Couple ordered to repay more than $800,000 related to health care fraud charges.
Norwalk Reflector Staff
Jun 5, 2014

Ohio Attorney General Mike DeWine and U.S. Attorney for the Northern District of Ohio Steven M. Dettelbach announced that the husband and wife owners of a Maple Heights ambulette company will each serve time in prison for fraudulently billing Medicaid for hundreds of thousands of dollars of transportation services that they did not actually provide.

This morning, United States District Court Northern District of Ohio Judge Patricia Gaughan sentenced Antwain Hamilton, 37, to serve 30 months in prison. He pleaded guilty to nine charges of heath care fraud in March.  Temeca Hamilton, 37, who pleaded guilty to the same charges, plus a charge of witness tampering, was sentenced to serve 33 months in prison.

The couple, owners of Star Medical Transportation, was also ordered to jointly and severally pay restitution to the Medicaid program in the amount of $823,283.

The pair, who reside in Solon, were indicted on federal charges earlier this year after an investigation by the Attorney General's Medicaid Fraud Control Unit found that between January 2010 and January 2014 they billed Medicaid for hundreds of thousands of dollars of transportation services that were either improperly provided or never provided at all.

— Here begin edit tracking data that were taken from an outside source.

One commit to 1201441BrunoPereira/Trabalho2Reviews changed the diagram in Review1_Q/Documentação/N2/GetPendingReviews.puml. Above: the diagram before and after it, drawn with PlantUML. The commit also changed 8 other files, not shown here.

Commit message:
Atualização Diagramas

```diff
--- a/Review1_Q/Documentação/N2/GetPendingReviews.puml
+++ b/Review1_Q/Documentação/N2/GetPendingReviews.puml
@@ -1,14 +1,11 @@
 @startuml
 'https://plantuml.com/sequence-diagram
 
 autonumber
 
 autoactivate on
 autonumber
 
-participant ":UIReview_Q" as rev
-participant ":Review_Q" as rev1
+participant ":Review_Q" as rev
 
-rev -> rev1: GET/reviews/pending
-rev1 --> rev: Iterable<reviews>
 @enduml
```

"In some cases, our investigation found that this couple billed for ambulette runs that they claimed they made at the same time that they were vacationing out of state," DeWine said. "These individuals took lavish trips with the money that they weren't entitled to and didn't work for, and now they must pay the price by repaying those funds and serving jail time."

“The punishment in this case reflects the brazen fraud in which these defendants engaged. Even after they knew they were under investigation, they kept defrauding the Medicaid program. Now, it is the defendants who must pay for their corrupt actions,” Dettelbach said.

Temeca Hamilton's witness tampering charge relates to her attempt to persuade a Medicaid recipient to mislead investigators during the investigation.

The case was prosecuted by attorneys with U.S. Attorney Dettelbach's Office and Ohio Attorney General DeWine's Health Care Fraud Section. The Office of the Inspector General, United States Department of Health and Human Services assisted in the investigation.

Comments

JACKEL

Just multiply this incident probably, at least by thousands. Good job Fraud Department .